Almost 330,000 children in America are in prison, in a detention center, on probation or parole, or otherwise under the control of the criminal justice system. In a time of nascent prison reform, these children are often left out of the conversation.
This book chronicles the experiences of six young people in Ash Meadow in Washington State. Written from the perspective of a prison rehabilitation counselor, this book provides a firsthand account of these children’s lives during and after their stay.
These accounts show how domestic violence, inequality and poor adult-modeling influence the decisions that children make later in life.

About the Author(s)

Jerome Gold has published fifteen books of nonfiction, fiction, and poetry, including two memoirs of his career as a rehabilitation counselor in a prison for children.
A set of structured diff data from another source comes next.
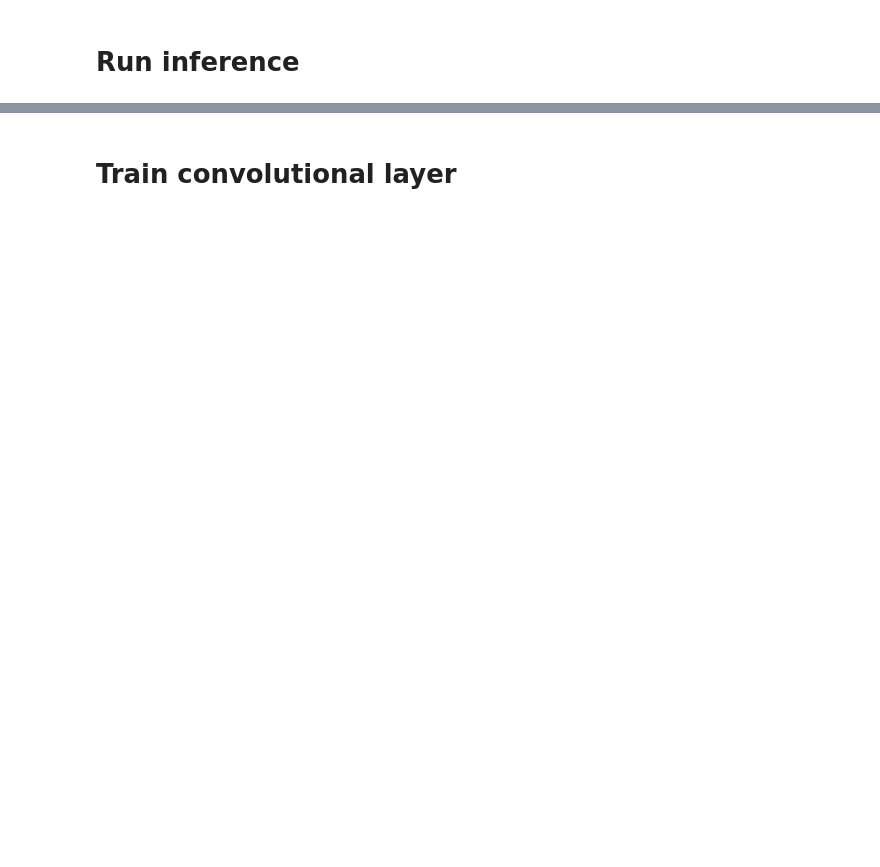
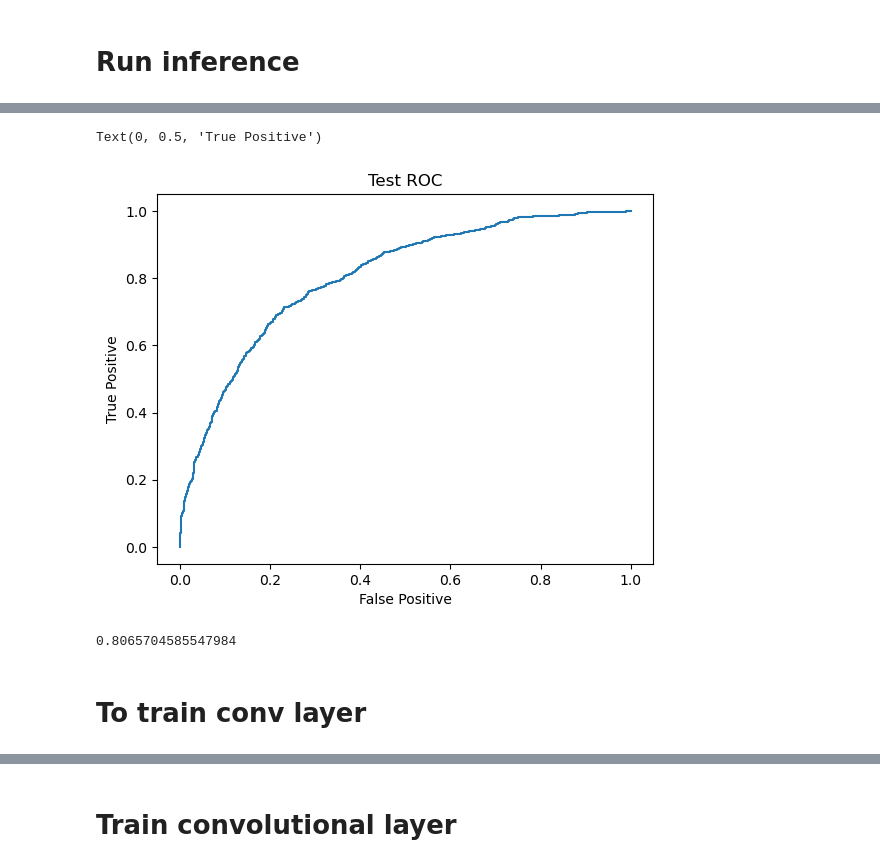
Before and after one commit to KYan19/asm_segment, a Jupyter notebook: notebooks/03_seg_to_class_conv.ipynb, the cells around one changed output, grey strips where cells are left out. Drawn from its saved outputs; the diff is of its cells as text; code cells hidden in the pictures; blank space fills up the shorter version.

```diff
--- a/notebooks/03_seg_to_class_conv.ipynb
+++ b/notebooks/03_seg_to_class_conv.ipynb
@@ -117,0 +102,18 @@ unique_ids
+# %%
+test_pixelwise_predictions = {}
+
+with torch.inference_mode():
+    for idx,samples in enumerate(test_dataloader):
+        unique_ids = samples['id']
+
+        # Move input data to the device
+        inputs = samples['image'].to(device)
+
+        # Forward pass
+        outputs = model(inputs)
+        outputs = torch.softmax(outputs, dim=1)
+        #outputs = outputs.argmax(dim=1).squeeze()
+
+        for unique_id,output in zip(unique_ids, outputs):
+            test_pixelwise_predictions[unique_id] = output[1].cpu().numpy()
+        print(f"Batch {idx}")
@@ -117,0 +138,9 @@ unique_ids
+# %%
+def pixelwise_to_prob(pixelwise_preds):
+    class_proba = {}
+    for (unique_id,preds) in pixelwise_preds.items():
+        # average probability
+        class_proba[unique_id] = np.mean(preds)
+        #class_proba[unique_id] = np.mean(preds*(preds>0.01))
+        #class_proba[unique_id] = np.sum((preds>0.5))
+    return class_proba
@@ -118 +149,24 @@ unique_ids
+# %%
+path="/n/home07/kayan/asm/data/filtered_labels.geojson"
+label_df = gpd.read_file(path)
+
+true_labels = [label_df[label_df["unique_id"]==x]["label"].values[0] for x in class_proba.keys()]
+# %%
+class_proba = list(class_proba.values())
+# %%
+fig,ax = plt.subplots()
+fpr, tpr, _ = roc_curve(true_labels, class_proba)
+ax.plot(fpr, tpr)
+ax.set_title("Test ROC")
+ax.set_xlabel("False Positive")
+ax.set_ylabel("True Positive")
+# %% [output]
+Text(0, 0.5, 'True Positive')
+[figure, added]
+# %%
+roc_auc_score(true_labels, class_proba)
+# %% [output]
+0.8065704585547984
+# %% [markdown]
+# To train conv layer
 # %%
```
Also changed, not shown: parts of 62 cells of this notebook, 11 other files.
He lives in Everett, Washington.

Bibliographic Details

Jerome Gold
Format: softcover (6 x 9)
Pages: 218
Bibliographic Info: glossary, notes, bibliography, index
Copyright Date: 2019
pISBN: 978-1-4766-7741-5
eISBN: 978-1-4766-3735-8
Imprint: McFarland

Table of Contents

People in This Book ix
Introduction: Throwaway Kids 1
I. Cassie Martin: The Accommodation of Loss 13
II. Marcus Bellows: A Feral Child 56
III. Reggie Green: A Sister’s Love 76
IV. Jamal Willson: The Lost Boy 100
V. Norah Joines: A Valley Girl in Bad Times 112
VI. Kyle Payment: Institutional Man 148
VII. Jan Boats (1942–2009) 170
VIII. Further Observations and Thoughts on the Residents of Ash Meadow 176
Glossary 195
Chapter Notes 199
Bibliography 203
Index 205

Book Reviews & Awards

“Gold devotes [this] book concerning his work as a rehabilitation counselor at a juvenile prison in Washington State to the stories of six residents he knew there. … Chapters eschew cause-and-effect descriptions of crimes and neat conclusions, focusing instead on each incarcerated young person’s accounts of his or her experiences through recreated conversations, journals, and emails, and on Gold’s experiences working with them. … Their stories share threads: violence at home and in gangs; anger and suicidality in the absence of hope; and a perceived lack of belief in their futures.”—Booklist